Taxpayers argue that because the truck and trailer were "placed in service" as described in IRS Reg. Sec. 1.167(a)-10,4  it is irrelevant that the property was never actually used. Taxpayers fail to recognize, however, that the IRS regulation "answers the question of when a taxpayer who is in business may begin to depreciate an asset." Richmond Television Corp., 345 F.2d at 909 n. 12 (emphasis in original). Because plaintiffs never entered the grain hauling business, or used the truck and trailer in any other commercial enterprise, they cannot claim depreciation deductions on the property. Cf. Sears Oil Co. v. Commissioner, 359 F.2d 191, 198 (2d Cir. 1966) (distinguishing allowed depreciation deduction on property purchased for use in ongoing business and ready for service but not actually put to use in tax year in which depreciation taken from disallowed depreciation deductions "on the grounds that * * * the taxpayer was not yet in the business for which the depreciable assets had been purchased.").

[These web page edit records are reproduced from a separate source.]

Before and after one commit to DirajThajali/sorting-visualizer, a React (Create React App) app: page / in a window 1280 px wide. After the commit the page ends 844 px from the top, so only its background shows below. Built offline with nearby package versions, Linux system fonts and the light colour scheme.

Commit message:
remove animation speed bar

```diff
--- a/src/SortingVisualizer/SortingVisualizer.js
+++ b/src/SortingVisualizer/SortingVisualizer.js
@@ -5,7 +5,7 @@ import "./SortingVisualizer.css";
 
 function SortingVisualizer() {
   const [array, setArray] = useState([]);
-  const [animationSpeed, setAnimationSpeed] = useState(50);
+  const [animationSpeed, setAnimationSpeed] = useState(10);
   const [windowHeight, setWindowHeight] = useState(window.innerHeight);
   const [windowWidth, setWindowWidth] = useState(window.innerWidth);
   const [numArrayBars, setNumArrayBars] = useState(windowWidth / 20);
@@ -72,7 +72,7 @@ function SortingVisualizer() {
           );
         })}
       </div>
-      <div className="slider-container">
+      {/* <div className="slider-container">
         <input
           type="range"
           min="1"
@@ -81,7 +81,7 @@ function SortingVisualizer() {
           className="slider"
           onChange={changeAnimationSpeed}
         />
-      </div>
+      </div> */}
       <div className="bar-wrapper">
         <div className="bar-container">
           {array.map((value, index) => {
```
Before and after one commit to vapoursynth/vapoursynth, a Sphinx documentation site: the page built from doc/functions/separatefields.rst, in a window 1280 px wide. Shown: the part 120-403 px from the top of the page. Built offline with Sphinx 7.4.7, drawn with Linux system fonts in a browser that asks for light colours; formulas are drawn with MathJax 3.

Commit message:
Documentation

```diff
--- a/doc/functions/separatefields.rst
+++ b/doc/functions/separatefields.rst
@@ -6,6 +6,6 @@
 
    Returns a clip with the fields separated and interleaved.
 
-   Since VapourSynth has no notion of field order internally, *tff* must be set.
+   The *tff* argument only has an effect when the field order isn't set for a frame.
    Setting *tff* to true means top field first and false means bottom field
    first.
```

Taxpayers further claim they are entitled to a deduction pursuant to I.R.S. Sec. 162(a) (1982) for ordinary and necessary expenses incurred in maintaining the truck and trailer "in a condition suitable for their intended use."5  Again, however, the Simonsons fail to make the distinction between expenditures made in furtherance of an ongoing business presently idle, and money spent on property intended for use in a future commercial enterprise. Until a business is functioning as an ongoing concern, a taxpayer is not engaged in "carrying on any trade or business" within the meaning of section 162(a). See Richmond Television Corp., 345 F.2d at 907; Mayrath v. Commissioner, 41 T.C. 582, 590 (1964), aff'd, 357 F.2d 209 (5th Cir. 1966). Because taxpayers were never involved in any commercial enterprise using the property, they are not entitled to deduct any maintenance expenses.

The district court order granting summary judgment in favor of the United States is affirmed.


The Honorable Edward J. Devitt, Senior United States District Judge for the District of Minnesota, presiding


Plaintiffs also argue that they should be allowed to take an investment tax credit for the purchase of the truck and trailer. I.R.C. Sec. 38 (1982) provides for a credit against taxes imposed under subpart B of the relevant chapter where a taxpayer invests in certain depreciable property. The term "section 38 property" is defined in I.R.C. Sec. 48(a) (1982). Section 48(a) limits section 38 property to "property with respect to which depreciation * * * is allowable * * *." Id. Because we hold that plaintiffs are not entitled to a depreciation deduction on the truck and trailer, it follows that plaintiffs' claimed tax credit must also be disallowed. See Gross v. Comm'r, 31 T.C.M. (CCH) 1098, 1100-01 (1972)


Section 167(a) (2) allows a depreciation on property "held for the production of income." Property is held for the production of income when it produces recurring income, or when it is expected to produce gains upon its disposition. See Mitchell v. Comm'r, 47 T.C. 120, 128 (1966). Plaintiffs never rented or leased the truck and trailer, nor did the sale of the property produce gains. Plaintiffs do not argue that section 167(a) (2) applies to the truck and trailer


Treas.Reg. Sec. 1.167(a)-10 (1956) provides in relevant part:

When depreciation deduction is allowable.

* * *

(b) The period for depreciation of an asset shall begin when the asset is placed in service and shall end when the asset is retired from service.


Section 162(a) provides in relevant part:

(a) In general

There shall be allowed as a deduction all the ordinary and necessary expenses paid or incurred during the taxable year in carrying on any trade or business, including * * *